We want once a week, Akka.

And so it began. With the Board itself offering this module only from 2011, my total set of question papers was a grand sum of five. Here were kids demanding one every week. With that started my wrestle with IGCSE. For the last four weeks, I have perpetually either been correcting papers or setting the next week’s papers, or on weeks that I have been lazy/tied up/just not feeling it, eventually both. Sigh.

Last Saturday, I was in Chennai working on another project. I sat at a fancy hotel amidst the who’s who of the business world, convincing them that my laptop was open for their good, that I was planning the next session, readying the next set of slides, what have you. Instead, I had a Word document open simply titled ‘3’. The next window was another one titled ‘3_MS,’ and anyone familiar with the board exam routine should immediately recognise the acronym for ‘marking scheme.’ I sat there slyly working my way through that week’s question paper (the third in the series, to explain the minimalist name), and quickly dispatched it off to the school for printing in time for my arrival on Monday morning. Ten minutes later, my inbox had an email that read a total of one line. Printer not working, Yash. Maybe printing only Tuesday.

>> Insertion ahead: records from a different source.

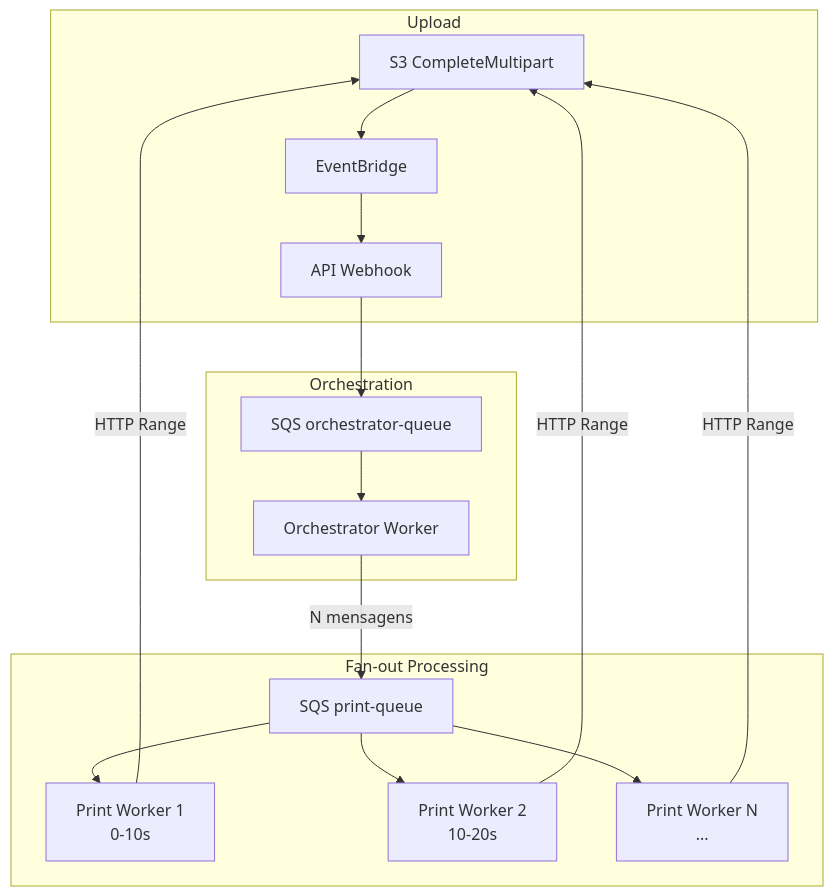
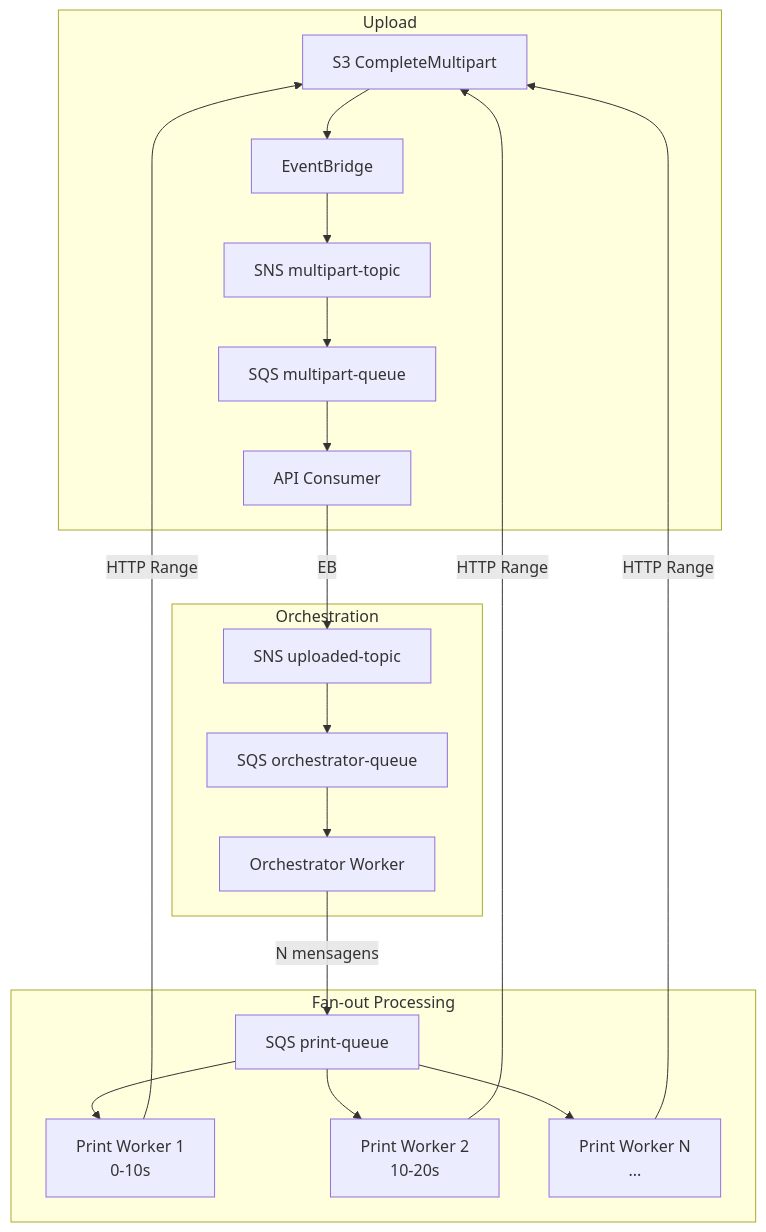
The second of 2 diagrams in docs/adrs/11.md (FreitasArao/fiap-image), drawn with Mermaid before and after one commit. The commit also changed 42 other files, not shown here.

Commit message:
feat: Refactor video processing architecture to implement SNS for event fan-out, enhancing resilience and extensibility with SQS integration for multipart upload completion and video status updates

````diff
--- a/docs/adrs/11.md
+++ b/docs/adrs/11.md
@@ -50,28 +50,31 @@
 ```mermaid
 flowchart TB
     subgraph upload [Upload]
         S3[S3 CompleteMultipart]
         EB1[EventBridge]
-        API[API Webhook]
+        SNS1[SNS multipart-topic]
+        SQS_MC[SQS multipart-queue]
+        API[API Consumer]
     end
 
     subgraph orchestration [Orchestration]
+        SNS2[SNS uploaded-topic]
         SQS_ORCH[SQS orchestrator-queue]
         ORCH[Orchestrator Worker]
     end
 
     subgraph processing [Fan-out Processing]
         SQS_PRINT[SQS print-queue]
         P1[Print Worker 1<br/>0-10s]
         P2[Print Worker 2<br/>10-20s]
         PN[Print Worker N<br/>...]
     end
 
-    S3 --> EB1 --> API
-    API --> SQS_ORCH --> ORCH
+    S3 --> EB1 --> SNS1 --> SQS_MC --> API
+    API -->|EB| SNS2 --> SQS_ORCH --> ORCH
     ORCH -->|N mensagens| SQS_PRINT
     SQS_PRINT --> P1
     SQS_PRINT --> P2
     SQS_PRINT --> PN
     P1 & P2 & PN -->|HTTP Range| S3
 ```
````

And that was the start of it all.

I entered school on Monday morning to a fairly warm welcome. It turns out that my arrival was synonymous with the arrival of question papers. Akka, today we have assessment? Akka, you have question paper? Akka, IGCSE test? I ran off to have a post-train journey shower. Every day for the rest of the week, they asked. They asked. They asked again. And my answer remained the same. Get the printer to work and you shall have your question paper. (One of them offered to go to Kerala to print the paper for me.)

Fast forward to this Monday morning, yesterday, and the printer was working but we had run out of ink, I think. I finally convinced everyone involved to save my soul and get me eight copies for the 10th grade class that day. The catch? The paper was fifteen minutes late in getting printed and needed to be assembled and stapled. Net net, the students would not have had a full two hours to write the paper. We will do it next class, I told them. No Akka, give it to us after school today. We will write it till 6 PM, they said. And so we did. I was rewarded with a share of their coconut bread at the end of that round of invigilation.

And that is how I came to have visitors at 9 PM outside my door today. On my way to dinner, one of them asked me if I had finished correction. I told her I had just gotten done. Word spread fast. Soon, with every helping of rice, I had another student asking me a new question. How much did I get, Akka? Did I do better than last time? Are you happy with my improvement? Did I get more in the reading section or the writing section? I tried to convince them I did not remember every section of each one of their papers by heart. I told them I would show them the next morning. We cannot sleep, Akka. What is the difference between tonight and tomorrow morning, I asked them, slightly bewildered. Exactly, they threw back at me. Show us now.

So as I was finishing dinner, I looked up to see a semicircle of kids hovering behind my shoulder, unsure of how close was okay. They were waiting for me to get up, wash up, and walk up to my room. My customary glass of milk in my hand, I made the walk. Let the milk spill, Akka. I will get you tea in the morning, a girl said. Another saw me opening the door of the kitchenette to put the glass in and wanted to know why I had put the papers in the fridge. By the time I opened my door and brought the papers out, all eight of them were on my doorstep. And we had someone taking our picture.

Every week, these kids write a paper for me. Every week, they compare it against the week before as well as their own personal targets. Every week, they ask me if I am happy with how they have done, whether I can see an improvement. Every week, I am reminded of the strength of their ambition, their undying thirst to be better, learn more, try harder.

Every week, I swallow words of complaint at how I need to make another question paper. When the audience is this committed, isn’t it my job to be better, teach more, try harder?